A major revision in the April weather forecast coming back from the Easter weekend took a big chunk out of natural gas forward prices for the period ending April 8. The short work week ended with the May contract down an average 10.0 cents and the balance of summer (May-October) off 7.0 cents, according to…
Articles from Easter
Soaring citygate numbers in the Northeast, where a major Nor’easter was forecast to develop during the weekend, ran against the grain of falling prices everywhere else Friday. Weather moderation was expected to begin in some areas early this week, and a prior-day 21.5-cent decline by January futures along with the decline of industrial load that occurs during a weekend contributed further negative guidance for Friday’s cash market.
A few citygates in the Northeast, which was still feeling the effects of a “Nor’easter” storm that battered much of the East Coast over the weekend, managed to range from flat to up 20 cents Monday. They were in a distinct minority, though. Other cash points continued to move lower due to dwindling heating load and the residual impact of Friday’s 12.3-cent decline by May futures.
Finding little of significance in new price influences upon emerging from the Easter weekend, virtually all of the cash market was content to mark time Monday. Outside of declines ranging to nearly a quarter in the Rockies, most other points stayed within about a nickel up or down from flat. There was a slight bias to the upside.
California legislators and regulators returned to work after the Easter holiday with a full plate of actions pending in the state’s electricity crisis, including the implementation of last week’s agreement between the governor and Southern California Edison Co. Meanwhile, the negative fallout from the utilities’ credit-worthiness problems continues to add pressure for faster state action.
The market went into the long Good Friday/Easter weekend Thursday with the anticipated softness associated with generally mild weather and the typical demand slump of a holiday period. Activity and volatility were noticeably quieter than usual, several traders said.
“We could call it ‘the blizzard that wasn’t,'” jested a marketerin reference to the Nor’easter that had been billed as the firstbig winter storm of the year in the Northeast but turned out to berelatively benign after all. It and other market factors werelosing their price-boosting punch Tuesday, with the result thatnearly all points ranged from flat to about 20 cents lower. Thestandout exception to the general market was a Southern Californiaborder plunge of more than $5.
Six inches of snow in New York wasn’t enough to convince futurestraders to resume the up-trend the American Gas Association storagereport so thoroughly wiped out last week.
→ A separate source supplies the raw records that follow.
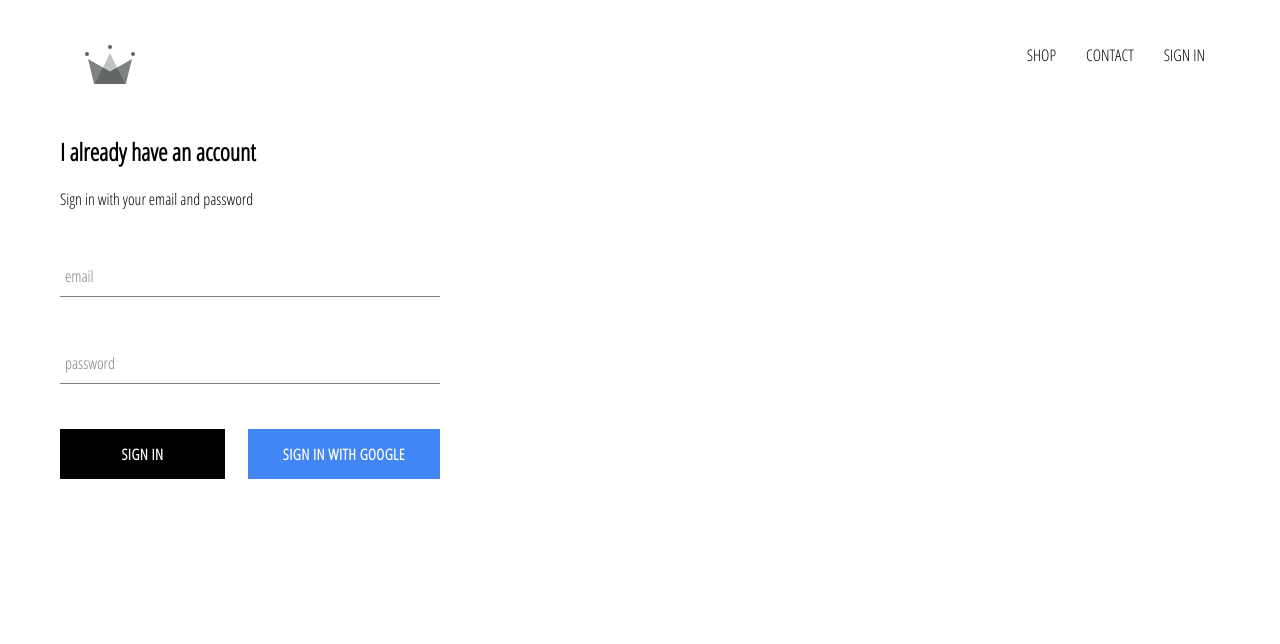
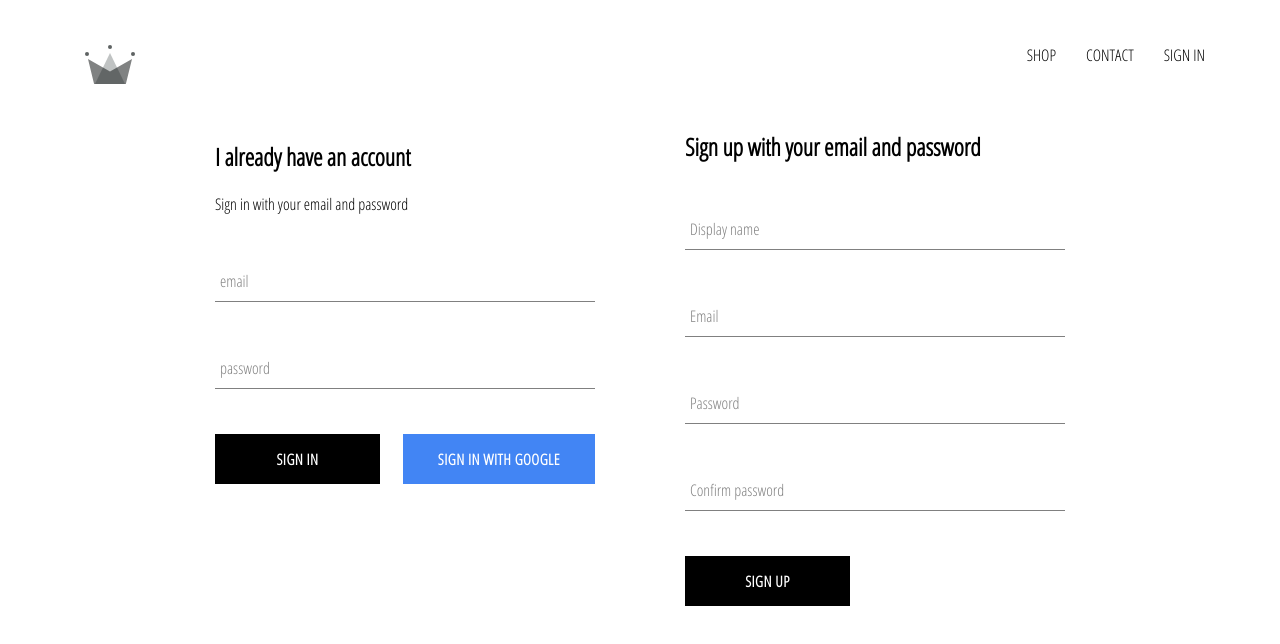
Before and after one commit to rasmus-j-eriksson/e-commerce-website, a React (Create React App) app: page /signin in a window 1280 px wide. Shown: the top 644 px of the page. Built offline with nearby package versions, Linux system fonts and the light colour scheme; no server answers.

Commit message:
added sign in and sign up functionality

```diff
--- a/src/App.js
+++ b/src/App.js
@@ -3,9 +3,9 @@
 import ShopPage from './pages/shop/shop.component';
 import Header from './components/header/header.component';
 import SignInAndSignUpPage from './pages/sign-in-and-sign-up/sign-in-and-sign-up.component';
-import { Route, Link, Switch } from 'react-router-dom';
+import { Route, Switch } from 'react-router-dom';
 import './App.css'
-import { auth } from './firebase/firebase.utils';
+import { auth, createUserProfileDocument } from './firebase/firebase.utils';
 
 class App extends React.Component {
 
@@ -20,9 +20,21 @@
   unsubscribeFromAuth = null;
 
   componentDidMount() {
-    this.unsubscribeFromAuth = auth.onAuthStateChanged(user => {
-      this.setState({currentUser: user});
-      console.log(user);
+    this.unsubscribeFromAuth = auth.onAuthStateChanged(async userAuth => {
+      if (userAuth) {
+        const userRef = await createUserProfileDocument(userAuth);
+
+        userRef.onSnapshot(snapShot => {
+          this.setState({
+            currentUser: {
+              id: snapShot.id,
+              ...snapShot.data()
+            }
+          });
+        });
+      }
+      this.setState({ currentUser: userAuth });
+
     });
   }
 
--- a/src/components/form-input/form-input.component.jsx
+++ b/src/components/form-input/form-input.component.jsx
@@ -1,20 +1,18 @@
 import React from 'react';
+
 import './form-input.styles.scss';
 
 const FormInput = ({ handleChange, label, ...otherProps }) => (
-    <div className="group">
-        <input className="form-input" onChange={handleChange} />
-        { label ? (
+    <div className='group'>
+        <input className='form-input' onChange={handleChange} {...otherProps} />
+        {label ? (
             <label
                 className={`${otherProps.value.length ? 'shrink' : ''
                     } form-input-label`}
             >
                 {label}
             </label>
-        )
-            : null}
-
+        ) : null}
     </div>
-)
-
+);
 export default FormInput;
--- a/src/components/header/header.component.jsx
+++ b/src/components/header/header.component.jsx
@@ -1,4 +1,4 @@
-import Reach from 'react';
+import React from 'react';
 import { Link } from 'react-router-dom';
 
 import { auth } from '../../firebase/firebase.utils';
--- a/src/pages/sign-in/sign-in.component.jsx
+++ b/src/components/sign-in/sign-in.component.jsx
@@ -1,10 +1,10 @@
 import React from 'react';
 
-import FormInput from '../../components/form-input/form-input.component'
+import FormInput from '../form-input/form-input.component'
 import './sign-in.styles.scss'
 
-import { signInWithGoogle } from '../../firebase/firebase.utils'
-import CustomButton from '../../components/custom-button/custom-button.component';
+import { auth, signInWithGoogle } from '../../firebase/firebase.utils'
+import CustomButton from '../custom-button/custom-button.component';
 
 class SignIn extends React.Component {
     constructor(props) {
@@ -16,9 +16,17 @@
         }
     }
 
-    handleSubmit = event => {
+    handleSubmit = async event => {
         event.preventDefault();
-        this.setState({ email: "", password: "" });
+
+        const { email, password } = this.state;
+
+        try {
+            await auth.signInWithEmailAndPassword(email, password);
+            this.setState({ email: '', password: '' });
+        } catch (error) {
+            console.log(error);
+        }
     }
 
     handleChange = event => {
@@ -34,6 +42,7 @@
                 <span>Sign in with your email and password</span>
 
                 <form onSubmit={this.handleSubmit}>
+
                     <FormInput
                         name='email'
                         type='email'
@@ -41,7 +50,6 @@
                         handleChange={this.handleChange}
                         label="email"
                         required
-
                     />
 
                     <FormInput
@@ -52,15 +60,16 @@
                         label="password"
                         required
                     />
+
                     <div className='buttons'>
                         <CustomButton type='submit' > Sign in </CustomButton>
-                        <CustomButton onClick={signInWithGoogle} isGoogleSignIn> Sign in with Google </CustomButton>
+                        <CustomButton type='button' onClick={signInWithGoogle} isGoogleSignIn> Sign in with Google </CustomButton>
                     </div>
+
                 </form>
             </div>
         )
     }
-
 }
 
 export default SignIn;
--- /dev/null
+++ b/src/components/sign-up/sign-up.components.jsx
@@ -0,0 +1,105 @@
+import React from 'react';
+
+import FormInput from '../form-input/form-input.component';
+import CustomButton from '../custom-button/custom-button.component';
+
+import { auth, createUserProfileDocument } from '../../firebase/firebase.utils';
+
+import './sign-up.styles.scss';
+
+class SignUp extends React.Component {
+
+    constructor() {
+        super();
+
+        this.state = {
+            displayName: '',
+            email: '',
+            password: '',
+            confirmPassword: ''
+        }
+    }
+
+    handleSubmit = async event => {
+        event.preventDefault();
+
+        const {displayName, email, password, confirmPassword} = this.state;
+
+        if(password !== confirmPassword){
+            alert('Passwords does not match!');
+            return
+        }
+
+        try {
+            const {user} = await auth.createUserWithEmailAndPassword(email, password);
+            await createUserProfileDocument(user, {displayName});
+            this.setState({
+                displayName: '',
+                email: '',
+                password: '',
+                confirmPassword: ''
+            });
+        } catch (error) {
+            console.error(error);
+        }
+    }
+
+    handleChange = event => {
+        const {name, value} = event.target;
+        this.setState({[name]: value});
+    }
+
+    render() {
+        const { displayName, email, password, confirmPassword } = this.state;
+        return (
+            <div className='sign-up'>
+                <h2 className='title'>
+                    <span>Sign up with your email and password</span>
+                    <form className='sign-up-form' onSubmit={this.handleSubmit}>
+
+                        <FormInput
+                            type='text'
+                            name='displayName'
+                            value={displayName}
+                            onChange={this.handleChange}
+                            label='Display name'
+                            required
+                        />
+
+                        <FormInput
+                            type='email'
+                            name='email'
+                            value={email}
+                            onChange={this.handleChange}
+                            label='Email'
+                            required
+                        />
+
+                        <FormInput
+                            type='password'
+                            name='password'
+                            value={password}
+                            onChange={this.handleChange}
+                            label='Password'
+                            required
+                        />
+
+                        <FormInput
+                            type='password'
+                            name='confirmPassword'
+                            value={confirmPassword}
+                            onChange={this.handleChange}
+                            label='Confirm password'
+                            required
+                        />
+
+                        <CustomButton type='submit'>SIGN UP</CustomButton>
+
+                    </form>
+                </h2>
+            </div>
+        )
+    }
+}
+
+export default SignUp;
--- /dev/null
+++ b/src/components/sign-up/sign-up.styles.scss
@@ -0,0 +1,9 @@
+.sign-up {
+    display: flex;
+    flex-direction: column;
+    width: 380px;
+
+    .title {
+      margin: 10px 0;
+    }
+  }
--- a/src/firebase/firebase.utils.js
+++ b/src/firebase/firebase.utils.js
@@ -12,13 +12,38 @@
     measurementId: "G-FZRB1N0ZZ1"
 };
 
+export const createUserProfileDocument = async (userAuth, additionalData) => {
+    if (!userAuth) return;
+
+    const userRef = firestore.doc(`users/${userAuth.uid}`);
+    const snapShot = await userRef.get();
+
+    if (!snapShot.exists) {
+        const { displayName, email } = userAuth;
+        const createdAt = new Date();
+
+        try {
+            await userRef.set({
+                displayName,
+                email,
+                createdAt,
+                ...additionalData
+            })
+        } catch (error) {
+            console.log('error creating user ', error.message);
+        }
+    }
+
+    return userRef;
+}
+
 firebase.initializeApp(config);
 
 export const auth = firebase.auth();
 export const firestore = firebase.firestore();
 
 const provider = new firebase.auth.GoogleAuthProvider();
-  provider.setCustomParameters({ prompt: 'select_account'});
+provider.setCustomParameters({ prompt: 'select_account' });
 export const signInWithGoogle = () => auth.signInWithPopup(provider);
 
 export default firebase;
--- a/src/pages/sign-in-and-sign-up/sign-in-and-sign-up.component.jsx
+++ b/src/pages/sign-in-and-sign-up/sign-in-and-sign-up.component.jsx
@@ -1,10 +1,12 @@
 import React from 'react';
 import './sign-in-and-sign-up.styles.scss';
-import SignIn from '../sign-in/sign-in.component';
+import SignIn from '../../components/sign-in/sign-in.component';
+import SignUp from '../../components/sign-up/sign-up.components';
 
 const SignInAndSignUpPage = () => (
     <div className='sign-in-and-sign-up'>
         <SignIn />
+        <SignUp />
     </div>
 );
 
--- a/src/pages/sign-in-and-sign-up/sign-in-and-sign-up.styles.scss
+++ b/src/pages/sign-in-and-sign-up/sign-in-and-sign-up.styles.scss
@@ -0,0 +1,6 @@
+.sign-in-and-sign-up {
+    width: 850px;
+    display: flex;
+    justify-content: space-between;
+    margin: 30px auto;
+  }
```
Also changed, not shown: src/components/sign-in/sign-in.styles.scss (renamed from src/pages/sign-in/sign-in.styles.scss). Lines whose indentation alone changed are shown as unchanged.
The April contract movedsharply lower for the third session in a row, closing down 4.2cents to $1.717. Shortly before the close, the contract broke belowwhat was deemed a key support level at $1.70 to post a low of$1.695 for the day. The $1.755 high was reached just after theopening bell.